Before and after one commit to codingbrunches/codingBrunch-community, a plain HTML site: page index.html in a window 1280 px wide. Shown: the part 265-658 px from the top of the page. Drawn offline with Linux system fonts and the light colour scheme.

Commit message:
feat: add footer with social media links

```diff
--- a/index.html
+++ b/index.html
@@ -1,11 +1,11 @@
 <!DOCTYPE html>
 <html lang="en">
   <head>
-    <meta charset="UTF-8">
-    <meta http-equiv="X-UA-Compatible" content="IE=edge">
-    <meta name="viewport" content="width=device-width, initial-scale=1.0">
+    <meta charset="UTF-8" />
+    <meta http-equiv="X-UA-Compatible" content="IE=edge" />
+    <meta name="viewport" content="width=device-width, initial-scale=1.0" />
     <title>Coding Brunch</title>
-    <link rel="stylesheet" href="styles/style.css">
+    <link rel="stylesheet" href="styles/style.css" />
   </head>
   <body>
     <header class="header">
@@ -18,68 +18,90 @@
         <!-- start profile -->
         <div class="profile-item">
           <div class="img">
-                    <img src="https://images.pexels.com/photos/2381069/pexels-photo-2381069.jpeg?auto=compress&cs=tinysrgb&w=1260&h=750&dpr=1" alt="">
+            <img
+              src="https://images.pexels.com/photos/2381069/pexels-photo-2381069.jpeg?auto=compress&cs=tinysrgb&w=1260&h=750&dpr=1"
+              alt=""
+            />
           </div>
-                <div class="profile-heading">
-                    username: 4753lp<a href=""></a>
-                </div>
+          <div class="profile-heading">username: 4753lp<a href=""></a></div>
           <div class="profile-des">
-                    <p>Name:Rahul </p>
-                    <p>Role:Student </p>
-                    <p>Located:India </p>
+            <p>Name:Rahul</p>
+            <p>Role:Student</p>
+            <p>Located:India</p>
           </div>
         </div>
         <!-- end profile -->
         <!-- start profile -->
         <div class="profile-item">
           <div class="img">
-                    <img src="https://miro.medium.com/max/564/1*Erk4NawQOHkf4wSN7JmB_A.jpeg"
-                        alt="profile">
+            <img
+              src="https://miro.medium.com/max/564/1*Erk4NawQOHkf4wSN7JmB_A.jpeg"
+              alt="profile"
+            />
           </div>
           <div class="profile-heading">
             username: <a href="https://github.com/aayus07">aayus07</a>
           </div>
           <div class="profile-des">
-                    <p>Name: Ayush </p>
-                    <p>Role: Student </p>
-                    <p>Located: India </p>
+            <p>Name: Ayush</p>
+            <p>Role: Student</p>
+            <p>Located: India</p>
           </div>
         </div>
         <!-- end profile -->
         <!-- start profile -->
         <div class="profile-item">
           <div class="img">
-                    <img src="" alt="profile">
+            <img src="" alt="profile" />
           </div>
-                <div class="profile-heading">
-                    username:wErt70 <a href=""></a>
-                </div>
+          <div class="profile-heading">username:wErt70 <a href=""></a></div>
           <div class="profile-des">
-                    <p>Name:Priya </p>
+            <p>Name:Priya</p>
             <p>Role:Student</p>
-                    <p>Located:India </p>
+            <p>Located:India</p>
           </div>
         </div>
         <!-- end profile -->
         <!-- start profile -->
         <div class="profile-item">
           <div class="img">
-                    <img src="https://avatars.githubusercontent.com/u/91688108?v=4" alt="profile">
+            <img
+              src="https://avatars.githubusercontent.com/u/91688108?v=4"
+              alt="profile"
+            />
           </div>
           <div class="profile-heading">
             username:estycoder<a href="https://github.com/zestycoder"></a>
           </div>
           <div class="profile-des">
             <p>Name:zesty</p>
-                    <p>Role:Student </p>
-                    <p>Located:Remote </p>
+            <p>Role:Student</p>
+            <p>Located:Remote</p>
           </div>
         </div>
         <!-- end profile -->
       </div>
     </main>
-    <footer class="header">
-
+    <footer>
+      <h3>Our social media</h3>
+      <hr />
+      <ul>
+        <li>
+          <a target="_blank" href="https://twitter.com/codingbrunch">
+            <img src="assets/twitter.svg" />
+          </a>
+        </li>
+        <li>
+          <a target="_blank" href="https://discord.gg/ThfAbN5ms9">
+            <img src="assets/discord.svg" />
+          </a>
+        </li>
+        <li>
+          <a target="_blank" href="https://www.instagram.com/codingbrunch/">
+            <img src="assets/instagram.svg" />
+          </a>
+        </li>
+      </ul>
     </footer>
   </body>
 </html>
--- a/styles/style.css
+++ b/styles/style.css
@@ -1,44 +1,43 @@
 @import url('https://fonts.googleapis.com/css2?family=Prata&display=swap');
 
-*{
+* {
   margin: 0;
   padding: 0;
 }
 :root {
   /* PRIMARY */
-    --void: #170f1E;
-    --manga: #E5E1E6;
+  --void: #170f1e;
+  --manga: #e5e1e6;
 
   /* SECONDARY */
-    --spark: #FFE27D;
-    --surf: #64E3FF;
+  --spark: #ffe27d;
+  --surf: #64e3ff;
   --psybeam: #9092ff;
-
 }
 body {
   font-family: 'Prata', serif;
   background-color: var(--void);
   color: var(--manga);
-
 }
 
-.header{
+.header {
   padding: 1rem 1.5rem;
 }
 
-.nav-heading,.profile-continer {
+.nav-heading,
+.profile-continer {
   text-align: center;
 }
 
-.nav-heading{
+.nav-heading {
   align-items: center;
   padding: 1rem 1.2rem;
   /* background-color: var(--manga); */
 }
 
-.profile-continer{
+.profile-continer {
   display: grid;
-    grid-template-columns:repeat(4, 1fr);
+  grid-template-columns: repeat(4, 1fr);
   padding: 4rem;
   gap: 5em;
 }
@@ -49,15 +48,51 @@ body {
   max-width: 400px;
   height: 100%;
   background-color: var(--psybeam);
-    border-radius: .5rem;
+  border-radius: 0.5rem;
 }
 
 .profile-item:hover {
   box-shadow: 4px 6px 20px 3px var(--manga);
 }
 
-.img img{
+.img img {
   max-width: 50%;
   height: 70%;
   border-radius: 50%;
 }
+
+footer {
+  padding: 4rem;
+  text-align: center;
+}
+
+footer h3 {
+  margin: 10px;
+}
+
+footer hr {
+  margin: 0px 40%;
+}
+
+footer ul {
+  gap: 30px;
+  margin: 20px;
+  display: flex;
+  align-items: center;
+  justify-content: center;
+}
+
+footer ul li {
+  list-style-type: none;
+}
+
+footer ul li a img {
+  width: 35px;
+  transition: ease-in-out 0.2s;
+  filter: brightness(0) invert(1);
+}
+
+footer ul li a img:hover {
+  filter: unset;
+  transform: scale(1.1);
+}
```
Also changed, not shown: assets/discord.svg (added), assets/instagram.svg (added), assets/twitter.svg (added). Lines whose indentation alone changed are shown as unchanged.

==========

Please restate each record exactly as it reads.

Answer to the problem:
Before and after one commit to codingbrunches/codingBrunch-community, a plain HTML site: page index.html in a window 1280 px wide. Shown: the part 265-658 px from the top of the page. Drawn offline with Linux system fonts and the light colour scheme.

Commit message:
feat: add footer with social media links

```diff
--- a/index.html
+++ b/index.html
@@ -1,11 +1,11 @@
 <!DOCTYPE html>
 <html lang="en">
   <head>
-    <meta charset="UTF-8">
-    <meta http-equiv="X-UA-Compatible" content="IE=edge">
-    <meta name="viewport" content="width=device-width, initial-scale=1.0">
+    <meta charset="UTF-8" />
+    <meta http-equiv="X-UA-Compatible" content="IE=edge" />
+    <meta name="viewport" content="width=device-width, initial-scale=1.0" />
     <title>Coding Brunch</title>
-    <link rel="stylesheet" href="styles/style.css">
+    <link rel="stylesheet" href="styles/style.css" />
   </head>
   <body>
     <header class="header">
@@ -18,68 +18,90 @@
         <!-- start profile -->
         <div class="profile-item">
           <div class="img">
-                    <img src="https://images.pexels.com/photos/2381069/pexels-photo-2381069.jpeg?auto=compress&cs=tinysrgb&w=1260&h=750&dpr=1" alt="">
+            <img
+              src="https://images.pexels.com/photos/2381069/pexels-photo-2381069.jpeg?auto=compress&cs=tinysrgb&w=1260&h=750&dpr=1"
+              alt=""
+            />
           </div>
-                <div class="profile-heading">
-                    username: 4753lp<a href=""></a>
-                </div>
+          <div class="profile-heading">username: 4753lp<a href=""></a></div>
           <div class="profile-des">
-                    <p>Name:Rahul </p>
-                    <p>Role:Student </p>
-                    <p>Located:India </p>
+            <p>Name:Rahul</p>
+            <p>Role:Student</p>
+            <p>Located:India</p>
           </div>
         </div>
         <!-- end profile -->
         <!-- start profile -->
         <div class="profile-item">
           <div class="img">
-                    <img src="https://miro.medium.com/max/564/1*Erk4NawQOHkf4wSN7JmB_A.jpeg"
-                        alt="profile">
+            <img
+              src="https://miro.medium.com/max/564/1*Erk4NawQOHkf4wSN7JmB_A.jpeg"
+              alt="profile"
+            />
           </div>
           <div class="profile-heading">
             username: <a href="https://github.com/aayus07">aayus07</a>
           </div>
           <div class="profile-des">
-                    <p>Name: Ayush </p>
-                    <p>Role: Student </p>
-                    <p>Located: India </p>
+            <p>Name: Ayush</p>
+            <p>Role: Student</p>
+            <p>Located: India</p>
           </div>
         </div>
         <!-- end profile -->
         <!-- start profile -->
         <div class="profile-item">
           <div class="img">
-                    <img src="" alt="profile">
+            <img src="" alt="profile" />
           </div>
-                <div class="profile-heading">
-                    username:wErt70 <a href=""></a>
-                </div>
+          <div class="profile-heading">username:wErt70 <a href=""></a></div>
           <div class="profile-des">
-                    <p>Name:Priya </p>
+            <p>Name:Priya</p>
             <p>Role:Student</p>
-                    <p>Located:India </p>
+            <p>Located:India</p>
           </div>
         </div>
         <!-- end profile -->
         <!-- start profile -->
         <div class="profile-item">
           <div class="img">
-                    <img src="https://avatars.githubusercontent.com/u/91688108?v=4" alt="profile">
+            <img
+              src="https://avatars.githubusercontent.com/u/91688108?v=4"
+              alt="profile"
+            />
           </div>
           <div class="profile-heading">
             username:estycoder<a href="https://github.com/zestycoder"></a>
           </div>
           <div class="profile-des">
             <p>Name:zesty</p>
-                    <p>Role:Student </p>
-                    <p>Located:Remote </p>
+            <p>Role:Student</p>
+            <p>Located:Remote</p>
           </div>
         </div>
         <!-- end profile -->
       </div>
     </main>
-    <footer class="header">
-
+    <footer>
+      <h3>Our social media</h3>
+      <hr />
+      <ul>
+        <li>
+          <a target="_blank" href="https://twitter.com/codingbrunch">
+            <img src="assets/twitter.svg" />
+          </a>
+        </li>
+        <li>
+          <a target="_blank" href="https://discord.gg/ThfAbN5ms9">
+            <img src="assets/discord.svg" />
+          </a>
+        </li>
+        <li>
+          <a target="_blank" href="https://www.instagram.com/codingbrunch/">
+            <img src="assets/instagram.svg" />
+          </a>
+        </li>
+      </ul>
     </footer>
   </body>
 </html>
--- a/styles/style.css
+++ b/styles/style.css
@@ -1,44 +1,43 @@
 @import url('https://fonts.googleapis.com/css2?family=Prata&display=swap');
 
-*{
+* {
   margin: 0;
   padding: 0;
 }
 :root {
   /* PRIMARY */
-    --void: #170f1E;
-    --manga: #E5E1E6;
+  --void: #170f1e;
+  --manga: #e5e1e6;
 
   /* SECONDARY */
-    --spark: #FFE27D;
-    --surf: #64E3FF;
+  --spark: #ffe27d;
+  --surf: #64e3ff;
   --psybeam: #9092ff;
-
 }
 body {
   font-family: 'Prata', serif;
   background-color: var(--void);
   color: var(--manga);
-
 }
 
-.header{
+.header {
   padding: 1rem 1.5rem;
 }
 
-.nav-heading,.profile-continer {
+.nav-heading,
+.profile-continer {
   text-align: center;
 }
 
-.nav-heading{
+.nav-heading {
   align-items: center;
   padding: 1rem 1.2rem;
   /* background-color: var(--manga); */
 }
 
-.profile-continer{
+.profile-continer {
   display: grid;
-    grid-template-columns:repeat(4, 1fr);
+  grid-template-columns: repeat(4, 1fr);
   padding: 4rem;
   gap: 5em;
 }
@@ -49,15 +48,51 @@ body {
   max-width: 400px;
   height: 100%;
   background-color: var(--psybeam);
-    border-radius: .5rem;
+  border-radius: 0.5rem;
 }
 
 .profile-item:hover {
   box-shadow: 4px 6px 20px 3px var(--manga);
 }
 
-.img img{
+.img img {
   max-width: 50%;
   height: 70%;
   border-radius: 50%;
 }
+
+footer {
+  padding: 4rem;
+  text-align: center;
+}
+
+footer h3 {
+  margin: 10px;
+}
+
+footer hr {
+  margin: 0px 40%;
+}
+
+footer ul {
+  gap: 30px;
+  margin: 20px;
+  display: flex;
+  align-items: center;
+  justify-content: center;
+}
+
+footer ul li {
+  list-style-type: none;
+}
+
+footer ul li a img {
+  width: 35px;
+  transition: ease-in-out 0.2s;
+  filter: brightness(0) invert(1);
+}
+
+footer ul li a img:hover {
+  filter: unset;
+  transform: scale(1.1);
+}
```
Also changed, not shown: assets/discord.svg (added), assets/instagram.svg (added), assets/twitter.svg (added). Lines whose indentation alone changed are shown as unchanged.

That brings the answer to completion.